There’s only one man who stands between the world and the various forces trying to take it over – The Middleman. And here I thought I made a lot of pop culture references.
The show opens with our heroine, struggling artist Wendy Watson, temping at A.N.D. Laboratories where a DNA experiment goes awry resulting in a multi-eyed, tentacled mutant runs amok. It captures Wendy who, instead of panicking, grabs a letter opener off the floor and stabs its "arm" repeatedly. Suddenly, a square-jawed man in a suit, The Middleman, appears, shoots off its tentacle then tasers the creature and gives Wendy a choice: cover it up and disavow knowledge of the whole event or suffer and bad fate.
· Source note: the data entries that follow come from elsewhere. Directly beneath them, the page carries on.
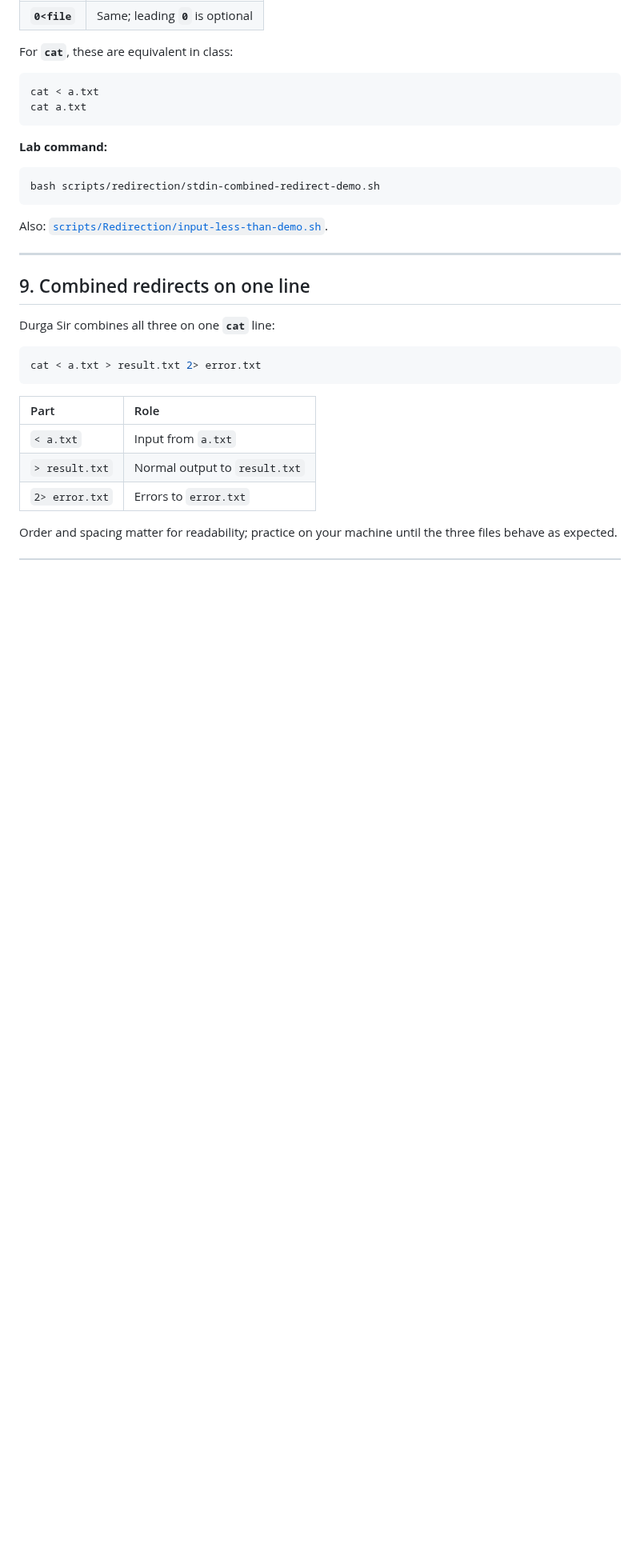
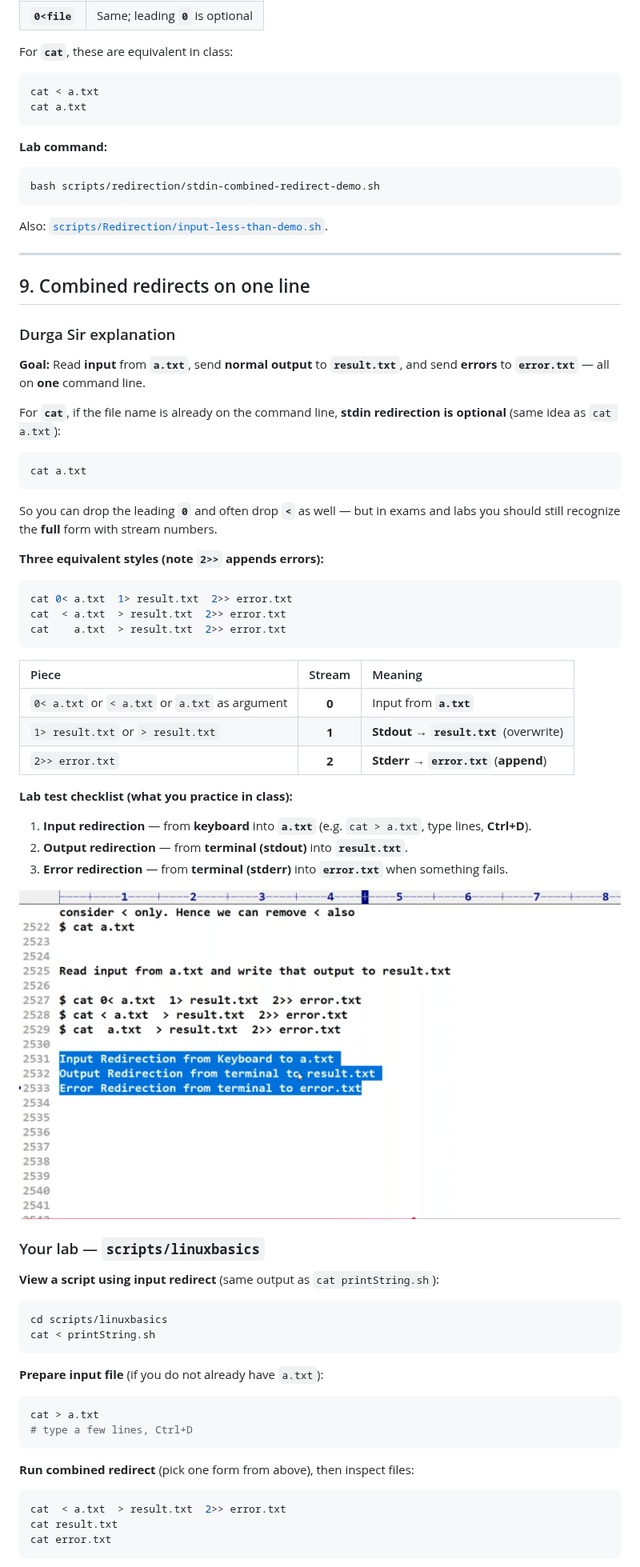
Before and after one commit to chaitussm/Linux-Basics, a Markdown page: docs/topics/redirection.md, the part around one of its changes. Shown at 80% size. GitHub-like rendering; pictures changed too: docs/assets/redirection-combined-three-streams-class-notes.png (added); blank space fills up the shorter version.

Commit message:
Expand §9 combined redirects with Durga Sir notes and lab screenshots
Co-authored-by: Chaitanya <chaitussm@users.noreply.github.com>

````diff
--- a/docs/topics/redirection.md
+++ b/docs/topics/redirection.md
@@ -277,16 +277,61 @@ Also: [`scripts/Redirection/input-less-than-demo.sh`](../../scripts/Redirection/
 
 ## 9. Combined redirects on one line
 
-Durga Sir combines all three on one **`cat`** line:
+### Durga Sir explanation
+
+**Goal:** Read **input** from **`a.txt`**, send **normal output** to **`result.txt`**, and send **errors** to **`error.txt`** — all on **one** command line.
+
+For **`cat`**, if the file name is already on the command line, **stdin redirection is optional** (same idea as `cat a.txt`):
 
 ```bash
-cat < a.txt > result.txt 2> error.txt
+cat a.txt
 ```
 
-| Part           | Role                          |
-| :------------- | :---------------------------- |
-| `< a.txt`      | Input from `a.txt`            |
-| `> result.txt` | Normal output to `result.txt` |
-| `2> error.txt` | Errors to `error.txt`         |
+So you can drop the leading **`0`** and often drop **`<`** as well — but in exams and labs you should still recognize the **full** form with stream numbers.
 
-Order and spacing matter for readability; practice on your machine until the three files behave as expected.
+**Three equivalent styles (note `2>>` appends errors):**
+
+```bash
+cat 0< a.txt  1> result.txt  2>> error.txt
+cat  < a.txt  > result.txt  2>> error.txt
+cat    a.txt  > result.txt  2>> error.txt
+```
+
+| Piece | Stream | Meaning |
+| :--- | :---: | :--- |
+| `0< a.txt` or `< a.txt` or `a.txt` as argument | **0** | Input from **`a.txt`** |
+| `1> result.txt` or `> result.txt` | **1** | **Stdout** → **`result.txt`** (overwrite) |
+| `2>> error.txt` | **2** | **Stderr** → **`error.txt`** (**append**) |
+
+**Lab test checklist (what you practice in class):**
+
+1. **Input redirection** — from **keyboard** into **`a.txt`** (e.g. `cat > a.txt`, type lines, **Ctrl+D**).
+2. **Output redirection** — from **terminal (stdout)** into **`result.txt`**.
+3. **Error redirection** — from **terminal (stderr)** into **`error.txt`** when something fails.
+
+![Class notes: three combined cat forms; lab checklist for keyboard → a.txt, stdout → result.txt, stderr → error.txt](../assets/redirection-combined-three-streams-class-notes.png)
+
+### Your lab — `scripts/linuxbasics`
+
+**View a script using input redirect** (same output as `cat printString.sh`):
+
+```bash
+cd scripts/linuxbasics
+cat < printString.sh
+```
+
+**Prepare input file** (if you do not already have `a.txt`):
+
+```bash
+cat > a.txt
+# type a few lines, Ctrl+D
+```
+
+**Run combined redirect** (pick one form from above), then inspect files:
+
+```bash
+cat  < a.txt  > result.txt  2>> error.txt
+cat result.txt
+cat error.txt
+```
+
````
Also changed, not shown: other parts of docs/topics/redirection.md (+18 -0 lines), docs/assets/redirection-combined-linuxbasics-lab-terminal.png (added).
Naturally she goes with Option A.
After getting blacklisted at every temp agency in town (since the cops think her lighter, the last memento from her father gave her, caused the "gas line explosion"), she gets called into the Jolly Fats Wehawkin Employment Agency. Jolly Fats is really a cover company for The Middleman, who planted the lighter as a recruitment tactic. He was impressed by the way she handled herself and wants her to work with/for him (after she passes a multitude of test, of course). Essentially, The Middleman is an "independent contractor" that helps save the world from villains trying to take over the world.
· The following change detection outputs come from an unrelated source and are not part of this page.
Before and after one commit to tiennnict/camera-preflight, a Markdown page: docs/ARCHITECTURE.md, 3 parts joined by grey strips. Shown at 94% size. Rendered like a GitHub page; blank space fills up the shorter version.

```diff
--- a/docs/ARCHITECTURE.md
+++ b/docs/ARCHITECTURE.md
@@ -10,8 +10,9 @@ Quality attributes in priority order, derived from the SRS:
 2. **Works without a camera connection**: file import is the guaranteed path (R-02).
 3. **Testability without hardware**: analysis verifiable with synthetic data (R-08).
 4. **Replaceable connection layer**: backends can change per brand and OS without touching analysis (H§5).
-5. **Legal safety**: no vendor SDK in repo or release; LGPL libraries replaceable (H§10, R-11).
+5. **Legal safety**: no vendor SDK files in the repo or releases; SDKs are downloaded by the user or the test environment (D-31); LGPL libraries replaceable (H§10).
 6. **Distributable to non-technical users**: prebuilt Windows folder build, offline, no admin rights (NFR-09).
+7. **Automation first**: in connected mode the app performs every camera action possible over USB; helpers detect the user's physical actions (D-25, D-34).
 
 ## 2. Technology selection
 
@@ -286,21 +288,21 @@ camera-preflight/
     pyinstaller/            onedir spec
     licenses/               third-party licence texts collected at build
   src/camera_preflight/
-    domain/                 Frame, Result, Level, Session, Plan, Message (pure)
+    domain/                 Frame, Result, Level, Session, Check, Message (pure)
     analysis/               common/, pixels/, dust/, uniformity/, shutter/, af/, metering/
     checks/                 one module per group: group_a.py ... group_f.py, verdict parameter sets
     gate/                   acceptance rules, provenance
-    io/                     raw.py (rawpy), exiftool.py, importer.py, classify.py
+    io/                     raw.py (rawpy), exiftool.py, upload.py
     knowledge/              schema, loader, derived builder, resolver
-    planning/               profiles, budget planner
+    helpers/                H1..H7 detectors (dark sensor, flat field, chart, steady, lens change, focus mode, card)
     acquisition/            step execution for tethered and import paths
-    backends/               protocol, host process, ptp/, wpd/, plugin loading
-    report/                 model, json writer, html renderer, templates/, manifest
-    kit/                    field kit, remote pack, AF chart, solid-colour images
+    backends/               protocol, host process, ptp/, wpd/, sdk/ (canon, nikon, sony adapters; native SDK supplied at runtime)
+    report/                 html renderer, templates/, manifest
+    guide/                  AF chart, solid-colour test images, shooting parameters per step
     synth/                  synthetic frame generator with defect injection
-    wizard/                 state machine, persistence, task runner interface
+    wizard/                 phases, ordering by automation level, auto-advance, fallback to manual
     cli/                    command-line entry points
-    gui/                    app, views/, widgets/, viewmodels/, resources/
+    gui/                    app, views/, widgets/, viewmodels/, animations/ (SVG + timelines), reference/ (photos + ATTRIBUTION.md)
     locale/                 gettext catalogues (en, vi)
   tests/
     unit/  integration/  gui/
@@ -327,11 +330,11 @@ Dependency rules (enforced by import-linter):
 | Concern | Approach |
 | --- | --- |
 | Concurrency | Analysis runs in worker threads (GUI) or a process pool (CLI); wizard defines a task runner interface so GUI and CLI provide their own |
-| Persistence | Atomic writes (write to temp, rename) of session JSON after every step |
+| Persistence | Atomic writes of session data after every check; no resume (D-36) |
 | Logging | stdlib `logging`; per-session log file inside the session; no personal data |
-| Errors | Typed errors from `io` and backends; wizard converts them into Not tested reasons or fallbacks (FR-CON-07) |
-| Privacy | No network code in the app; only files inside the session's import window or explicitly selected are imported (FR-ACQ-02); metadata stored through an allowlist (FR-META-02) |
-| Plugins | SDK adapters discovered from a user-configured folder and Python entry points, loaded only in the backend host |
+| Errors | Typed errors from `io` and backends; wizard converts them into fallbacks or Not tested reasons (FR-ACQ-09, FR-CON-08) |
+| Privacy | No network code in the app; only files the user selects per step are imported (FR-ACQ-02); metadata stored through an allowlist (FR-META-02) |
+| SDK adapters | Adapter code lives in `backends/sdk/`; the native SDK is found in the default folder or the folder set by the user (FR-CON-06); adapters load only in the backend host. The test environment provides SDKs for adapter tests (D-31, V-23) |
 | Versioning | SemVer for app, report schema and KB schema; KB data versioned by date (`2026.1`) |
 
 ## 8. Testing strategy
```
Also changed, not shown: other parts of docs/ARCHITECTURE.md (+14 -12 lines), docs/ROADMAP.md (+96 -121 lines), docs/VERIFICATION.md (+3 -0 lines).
Originally she tells him to shove it, but after her film school boyfriend Ben (whom everyone thinks is gay) breaks up with her for a class project, she changes her mind. The first mission is tracking down a super-smart gorilla that’s murdering entire crime families to take over as the Big Boss.
They visit the Simonics Animal Research Laboratory where Dr. Gibbs (played by 24‘s Mary Lynn Rajskub) is experimenting with gorilla intelligence utilizing super-computers (Wendy makes a Gorilla Grodd reference – nice). The gorilla in question is Spanky and he, somehow, is obsessed with mobster movies. So he escaped and started her grand plan. But clearly, Spanky isn’t the mastermind behind the scheme, it’s Dr. Gibbs. She needs the money to continue her research and thereby create an army or hyper-intelligent simians to take over the world. Wendy gets captured and The Middleman tricks Spanky into shooting the super-computer which reverts Spanky and the others back to normal gorillas.
Assorted Info & Observations:
- There’s a lot of pop culture references crammed in this pilot. A lot. And the dialog can go by very fast. While there may have been borderline too much info smushed in here, there definitely a lot of potential. Also, I must note that there’s all kinds of sarcasm flying about, which I appreciate. Be duly warned, the show has its tongue firmly planted in its cheek – sort of like Get Smart 4.0 meets the 60’s Batman series with a splash of Torchwood.
- Wendy, on top of being an artist and reading comics, also plays a lot of first person shooter video games with a light gun. This is important for the future because it establishes that she’s already a good shot without having to be trained.
- The Middleman is a very old-school, square-jawed, "gosh" and "gee willikers" kind of guy – all Dudley Do-Right/Captain America like. He used to be a Navy SEAL but he doesn’t cuss (well, extremely rarely). A part like this is hard to pull off but Matt Keeslar manages it very well. He calls Wendy "Dubby," which she hates.
- This Middleman is only the latest in a long line of Middlemen. He doesn’t know who started the company/service, who bankrolls it, or how long its been around.
- Ida is the "secretary" of sorts at Jolly Fats. She’s really a android from another planet and the only person who knows about past Middlemen. She like Gladys from Reaper only amped up a bit.
- Other people in Wendy’s life include her nagging mother (phone calls only), Lacey (her activist/artist roommate), Noser (her neighbor who sits in the hallway and trades pop culture references with her), and, unfortunately, Ben the film school boyfriend (whom Wendy stupidly takes back).
- One thing I appreciate is that, after the first mission, Wendy says that she doesn’t want to become "Robin the Boy Hostage" – and I agree.
- Wendy’s father was on a plane that "crashed under as of yet unexplained and mysterious circumstances," so I’m guessing those circumstances will come into play at some point during the season.
- The long list of comics she reads includes Mouse Guard, Powers, The Spirit, Astro City and The Flash. When The Middleman asks Barry Allen or Wally West Flash, she replies, "Do you want me to leave?" I’m not arguing that Barry Allen isn’t The Flash, I’m just saying that Wally has some definite strong points.
- Lastly, big ups to Mary Lynn for her take on Dr. Gibbs. It was a great villain parody.
What did you think? Did you like the quick paced dialogue? Was there much too much in this first episode? Do you like its cheeky feel? Any favorite parts?